Neuronal Self-Defense: Compensatory Mechanisms in Neurodegenerative Disorders
Pier Giorgio Mastroberardino
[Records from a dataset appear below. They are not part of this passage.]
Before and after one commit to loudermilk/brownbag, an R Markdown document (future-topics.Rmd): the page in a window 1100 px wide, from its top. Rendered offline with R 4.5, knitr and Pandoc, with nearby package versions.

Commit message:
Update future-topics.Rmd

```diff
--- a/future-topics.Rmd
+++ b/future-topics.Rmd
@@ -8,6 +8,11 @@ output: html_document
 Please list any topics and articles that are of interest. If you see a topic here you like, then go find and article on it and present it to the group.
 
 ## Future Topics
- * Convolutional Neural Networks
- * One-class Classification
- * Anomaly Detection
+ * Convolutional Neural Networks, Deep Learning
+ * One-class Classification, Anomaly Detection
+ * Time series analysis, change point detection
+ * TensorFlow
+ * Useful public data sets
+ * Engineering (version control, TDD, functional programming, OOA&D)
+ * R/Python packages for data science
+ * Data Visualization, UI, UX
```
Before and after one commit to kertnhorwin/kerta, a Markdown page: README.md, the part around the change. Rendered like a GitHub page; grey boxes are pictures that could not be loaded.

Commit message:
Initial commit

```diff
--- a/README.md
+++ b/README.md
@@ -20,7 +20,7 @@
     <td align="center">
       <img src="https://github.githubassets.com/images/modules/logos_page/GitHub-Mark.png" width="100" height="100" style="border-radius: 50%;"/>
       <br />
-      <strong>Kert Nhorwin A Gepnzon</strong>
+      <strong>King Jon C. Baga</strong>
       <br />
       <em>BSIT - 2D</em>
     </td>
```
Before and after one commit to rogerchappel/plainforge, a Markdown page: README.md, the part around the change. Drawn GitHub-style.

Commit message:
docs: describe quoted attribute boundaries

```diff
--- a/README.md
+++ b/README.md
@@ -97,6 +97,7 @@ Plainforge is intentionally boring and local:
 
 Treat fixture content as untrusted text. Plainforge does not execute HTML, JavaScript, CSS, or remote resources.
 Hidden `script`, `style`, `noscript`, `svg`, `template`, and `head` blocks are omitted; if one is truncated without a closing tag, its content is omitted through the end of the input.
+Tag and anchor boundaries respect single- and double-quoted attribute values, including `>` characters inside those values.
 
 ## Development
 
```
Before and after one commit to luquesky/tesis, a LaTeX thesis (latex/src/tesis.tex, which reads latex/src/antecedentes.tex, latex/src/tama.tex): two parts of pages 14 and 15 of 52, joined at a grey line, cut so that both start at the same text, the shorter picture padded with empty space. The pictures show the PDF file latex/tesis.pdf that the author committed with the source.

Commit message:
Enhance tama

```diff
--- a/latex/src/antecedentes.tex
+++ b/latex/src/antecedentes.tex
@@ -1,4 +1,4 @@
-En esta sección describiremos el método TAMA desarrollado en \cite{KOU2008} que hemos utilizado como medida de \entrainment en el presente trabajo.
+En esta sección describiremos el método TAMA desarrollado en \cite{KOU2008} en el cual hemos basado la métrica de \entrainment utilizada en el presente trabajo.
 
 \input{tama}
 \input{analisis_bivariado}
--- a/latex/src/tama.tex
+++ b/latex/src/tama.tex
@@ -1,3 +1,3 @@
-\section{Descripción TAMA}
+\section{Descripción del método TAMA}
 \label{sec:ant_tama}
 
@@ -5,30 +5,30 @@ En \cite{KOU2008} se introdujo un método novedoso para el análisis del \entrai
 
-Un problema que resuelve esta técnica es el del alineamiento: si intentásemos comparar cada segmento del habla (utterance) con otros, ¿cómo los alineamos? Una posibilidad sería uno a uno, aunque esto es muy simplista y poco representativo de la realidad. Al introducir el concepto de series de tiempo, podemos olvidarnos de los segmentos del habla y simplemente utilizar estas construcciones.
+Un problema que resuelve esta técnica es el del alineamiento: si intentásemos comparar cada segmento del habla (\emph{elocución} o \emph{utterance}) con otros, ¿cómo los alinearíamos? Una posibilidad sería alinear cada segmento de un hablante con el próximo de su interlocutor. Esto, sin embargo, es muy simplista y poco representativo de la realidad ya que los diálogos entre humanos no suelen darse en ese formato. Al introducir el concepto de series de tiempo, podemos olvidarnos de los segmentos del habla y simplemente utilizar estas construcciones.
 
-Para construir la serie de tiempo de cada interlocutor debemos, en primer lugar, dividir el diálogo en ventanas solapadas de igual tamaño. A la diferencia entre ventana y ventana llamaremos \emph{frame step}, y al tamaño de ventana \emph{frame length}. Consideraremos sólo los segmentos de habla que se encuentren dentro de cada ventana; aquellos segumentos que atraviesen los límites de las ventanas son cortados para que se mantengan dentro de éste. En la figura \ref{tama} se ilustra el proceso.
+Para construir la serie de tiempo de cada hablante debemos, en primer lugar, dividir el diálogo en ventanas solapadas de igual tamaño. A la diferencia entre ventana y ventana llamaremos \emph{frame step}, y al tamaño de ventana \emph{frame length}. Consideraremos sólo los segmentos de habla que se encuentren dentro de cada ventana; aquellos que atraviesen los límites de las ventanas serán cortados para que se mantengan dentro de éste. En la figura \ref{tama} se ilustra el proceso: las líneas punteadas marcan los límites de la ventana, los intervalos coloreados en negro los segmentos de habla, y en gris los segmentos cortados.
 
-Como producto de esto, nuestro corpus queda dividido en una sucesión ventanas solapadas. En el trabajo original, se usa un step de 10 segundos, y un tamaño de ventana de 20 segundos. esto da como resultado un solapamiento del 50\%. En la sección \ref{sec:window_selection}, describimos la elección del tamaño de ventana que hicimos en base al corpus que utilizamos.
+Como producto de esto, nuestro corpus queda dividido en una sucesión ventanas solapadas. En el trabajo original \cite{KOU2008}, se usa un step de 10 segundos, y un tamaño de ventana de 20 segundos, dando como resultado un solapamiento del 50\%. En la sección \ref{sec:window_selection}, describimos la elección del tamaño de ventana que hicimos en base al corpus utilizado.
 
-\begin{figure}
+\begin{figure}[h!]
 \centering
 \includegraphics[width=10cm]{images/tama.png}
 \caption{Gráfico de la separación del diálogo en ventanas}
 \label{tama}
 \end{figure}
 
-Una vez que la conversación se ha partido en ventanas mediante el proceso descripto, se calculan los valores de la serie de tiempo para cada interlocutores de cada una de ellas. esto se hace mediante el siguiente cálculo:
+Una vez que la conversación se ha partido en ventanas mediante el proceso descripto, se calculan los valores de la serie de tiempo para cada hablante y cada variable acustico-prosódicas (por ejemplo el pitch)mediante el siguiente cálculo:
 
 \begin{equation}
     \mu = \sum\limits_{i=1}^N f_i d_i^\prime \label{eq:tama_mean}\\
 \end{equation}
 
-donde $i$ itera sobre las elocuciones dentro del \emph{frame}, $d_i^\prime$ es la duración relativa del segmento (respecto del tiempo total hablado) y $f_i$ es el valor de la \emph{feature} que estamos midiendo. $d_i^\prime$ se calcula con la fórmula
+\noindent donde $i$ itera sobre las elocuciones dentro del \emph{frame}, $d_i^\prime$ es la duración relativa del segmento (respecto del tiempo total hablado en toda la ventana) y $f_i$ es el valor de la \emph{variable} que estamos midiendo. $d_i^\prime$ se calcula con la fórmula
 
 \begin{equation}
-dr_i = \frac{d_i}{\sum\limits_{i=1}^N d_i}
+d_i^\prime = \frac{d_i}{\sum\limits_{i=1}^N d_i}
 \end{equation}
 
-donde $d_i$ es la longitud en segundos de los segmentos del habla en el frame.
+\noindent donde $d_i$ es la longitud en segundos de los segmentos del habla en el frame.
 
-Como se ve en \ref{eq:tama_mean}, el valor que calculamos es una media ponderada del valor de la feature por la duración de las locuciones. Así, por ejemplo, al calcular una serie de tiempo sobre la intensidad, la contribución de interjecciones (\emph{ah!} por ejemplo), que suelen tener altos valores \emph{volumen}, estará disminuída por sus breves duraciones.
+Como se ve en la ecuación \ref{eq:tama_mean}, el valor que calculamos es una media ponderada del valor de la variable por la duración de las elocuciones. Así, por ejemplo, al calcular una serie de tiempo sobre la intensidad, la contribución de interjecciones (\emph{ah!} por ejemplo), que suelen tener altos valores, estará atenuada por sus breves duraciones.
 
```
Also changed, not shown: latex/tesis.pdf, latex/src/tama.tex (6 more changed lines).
Neurodegenerative disorders are characterized by the progressive loss of specific populations of neurons with consequent deterioration of brain's function and dramatic impact on human behavior. At present, there are no effective cures for neurodegenerative diseases. Because unambiguous diagnosis is possible only after manifestation of symptoms, when a large proportion of neurons has been already lost, therapies are necessarily confined to alleviation of symptoms. Development of cures halting the disease course is hampered by our rudimentary understanding of the etiopathology. Most neurodegenerative disorders are sporadic and age-related and - even for those of known genetic origin - the mechanisms influencing disease onset and progression have not been fully characterized. The different diseases, however, share important similarities in the mechanisms responsible for neuronal loss, which is caused by a combination of endogenous and exogenous challenges. Trophic deprivation, oxidative stress, accumulation of abnormal protein aggregates, and bioenergetics defects have been described in most, if not all, neurodegenerative disease. To counterbalance these noxious stimuli cells deploy, at least during the initial pathogenic states, intrinsic neuroprotective responses. These are general compensatory mechanisms, common to several neurodegenerative conditions, which reprogram cellular physiology to overcome stress. Adaptation includes strategies to optimize energetic resources, for instance reduction of rRNA synthesis to repress translation, suppression of transcription, and bioenergetics and metabolic redesign. Additional mechanisms include potentiation of antioxidant capacity, induction of endoplasmic reticulum (ER) stress, and activation of protein quality control systems and autophagy. Ineffective execution of these compensatory strategies severely threatens cellular homeostasis and favors onset of pathology. Therefore, a better understanding of these "buffering" mechanisms and of their interconnections may help to devise more effective therapeutic tools to prolong neuronal survival and activity, independently of the original genetic mutations and stress insults. This Research Topic focuses on the initial compensatory responses protecting against failure of those mechanisms that sustain neuronal survival and activity. The collection intends to summarize the state-of-the-art in this field and to propose novel research contributes, with the ultimate goal of inspiring innovative studies aimed to contrast progression of neurodegenerative diseases.